**TASK TO CARRY OUT:**
Go through the entries and copy every line that has the string "towards" in it.

━━━ PROVIDED DATA ━━━

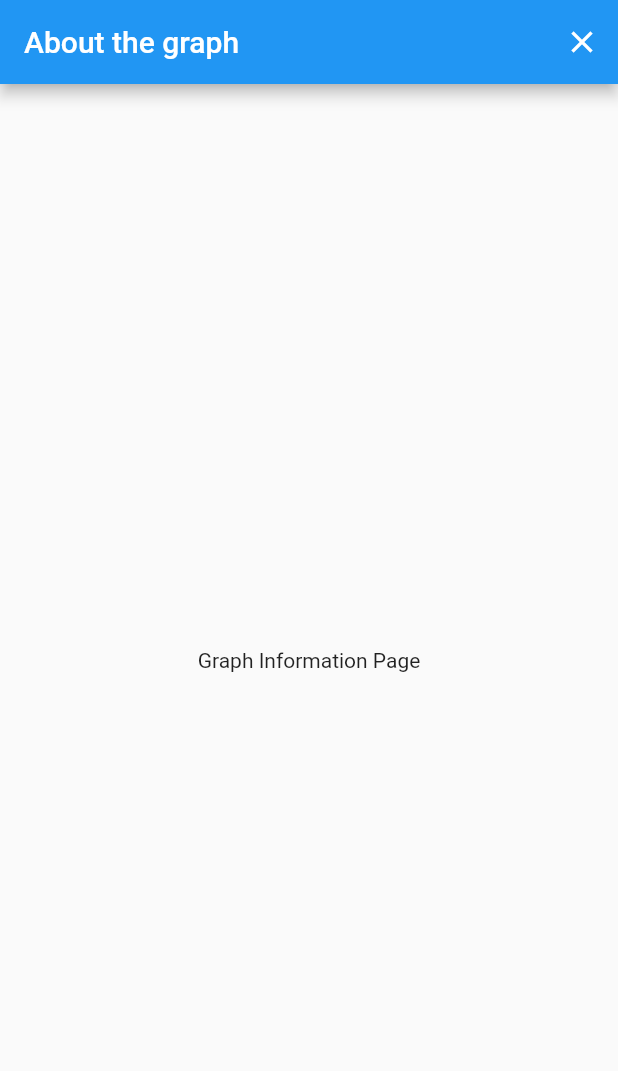
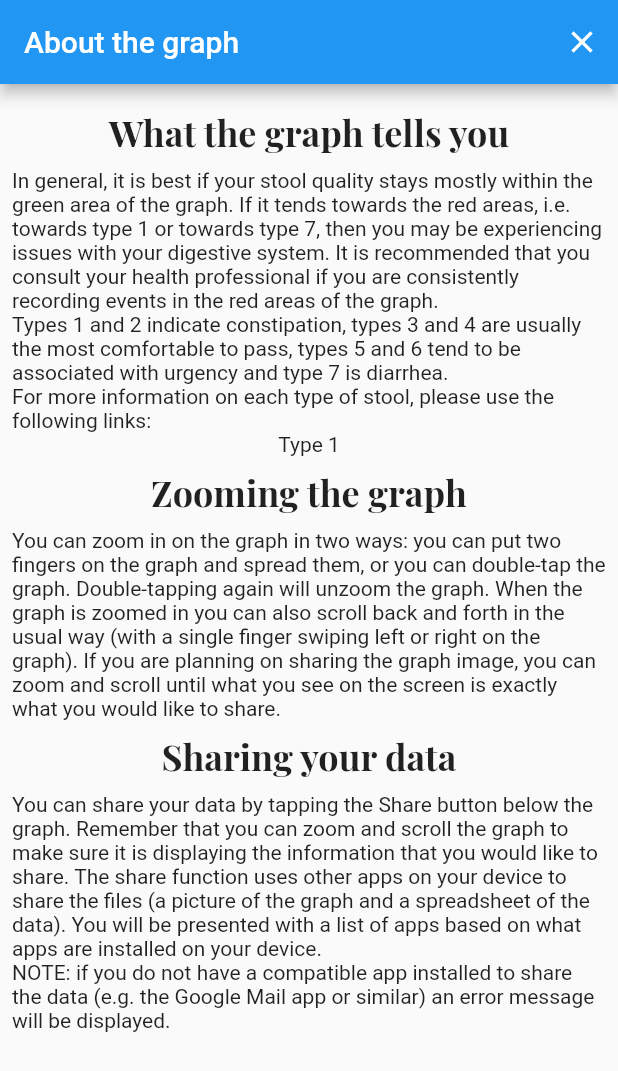
Before and after one commit to dconlisk/bristol-stool-chart-flutter-app, a Flutter app: the GraphInfoPage screen opened by its route, on a phone screen of 412 x 824 dp. Shown: the top 1071 px of the screen. Run offline on Flutter 3.47's test engine with Material 2 defaults, Android fonts, the phone set to English and light mode, and no system bars; our stand-ins replace auto_route, carousel_slider, dartz, date_time_picker, freezed_annotation, google_fonts and 5 more; accounts and stored records are empty.

Commit message:
(WIP) Graph info page and external links

```diff
--- a/lib/presentation/graph_info_page.dart
+++ b/lib/presentation/graph_info_page.dart
@@ -1,4 +1,6 @@
+import 'package:bristol_stool_chart/presentation/widgets/heading.dart';
 import 'package:flutter/material.dart';
+import 'package:url_launcher/url_launcher.dart';
 
 class GraphInfoPage extends StatelessWidget {
   const GraphInfoPage({Key? key}) : super(key: key);
@@ -12,9 +14,70 @@ class GraphInfoPage extends StatelessWidget {
             CloseButton(),
           ],
           title: const Text('About the graph')),
-      body: const Center(
-        child: Text('Graph Information Page'),
+      body: SingleChildScrollView(
+        child: Padding(
+          padding: const EdgeInsets.all(8.0),
+          child: Column(
+            children: [
+              const Heading(
+                text: 'What the graph tells you',
+              ),
+              const Text(
+                'In general, it is best if your stool quality stays mostly within the green area of the graph. If it tends towards the red areas, '
+                'i.e. towards type 1 or towards type 7, then you may be experiencing issues with your digestive system. It is recommended that you '
+                'consult your health professional if you are consistently recording events in the red areas of the graph.',
+              ),
+              const Text('Types 1 and 2 indicate '
+                  'constipation, types 3 and 4 are usually the most comfortable to pass, types 5 and 6 tend to be associated with urgency and type 7 is '
+                  'diarrhea.'),
+              const Text(
+                  'For more information on each type of stool, please use the following links:'),
+              ExternalLink(url: 'url', text: 'Type 1'),
+              const Heading(
+                text: 'Zooming the graph',
+              ),
+              const Text(
+                'You can zoom in on the graph in two ways: you can put two fingers on the graph and spread them, or you can double-tap the graph. Double-tapping again will unzoom the graph. '
+                'When the graph is zoomed in you can also scroll back and forth in the usual way (with a single finger swiping left or right on the graph). '
+                'If you are planning on sharing the graph image, you can zoom and scroll until what you see on the screen is exactly what you would like to share.',
+              ),
+              const Heading(
+                text: 'Sharing your data',
+              ),
+              const Text(
+                'You can share your data by tapping the Share button below the graph. Remember that you can zoom and scroll the graph to make sure it is displaying the information that you would like to share. '
+                'The share function uses other apps on your device to share the files (a picture of the graph and a spreadsheet of the data). You will be presented with a list of apps based on what apps are installed on your device.\r\n'
+                'NOTE: if you do not have a compatible app installed to share the data (e.g. the Google Mail app or similar) an error message will be displayed.',
+              ),
+            ],
+          ),
+        ),
       ),
     );
   }
 }
+
+class ExternalLink extends StatelessWidget {
+  final String url;
+  final String text;
+
+  const ExternalLink({
+    Key? key,
+    required this.url,
+    required this.text,
+  }) : super(key: key);
+
+  Future<void> _openUrl(String url) async {
+    if (await canLaunch(url)) {
+      await launch(url);
+    }
+  }
+
+  @override
+  Widget build(BuildContext context) {
+    return GestureDetector(
+      child: Text(text),
+      onTap: () => _openUrl(url),
+    );
+  }
+}
--- a/pubspec.yaml
+++ b/pubspec.yaml
@@ -22,6 +22,7 @@ dependencies:
   sembast: ^3.1.2
   shared_preferences: ^2.0.12
   syncfusion_flutter_charts: ^19.4.48+1
+  url_launcher: ^6.0.20
 
 dev_dependencies:
   auto_route_generator: ^3.2.1
```
Also changed, not shown: pubspec.lock.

━━━

**RESULT FOR THIS TASK:**
+                'In general, it is best if your stool quality stays mostly within the green area of the graph. If it tends towards the red areas, '
+                'i.e. towards type 1 or towards type 7, then you may be experiencing issues with your digestive system. It is recommended that you '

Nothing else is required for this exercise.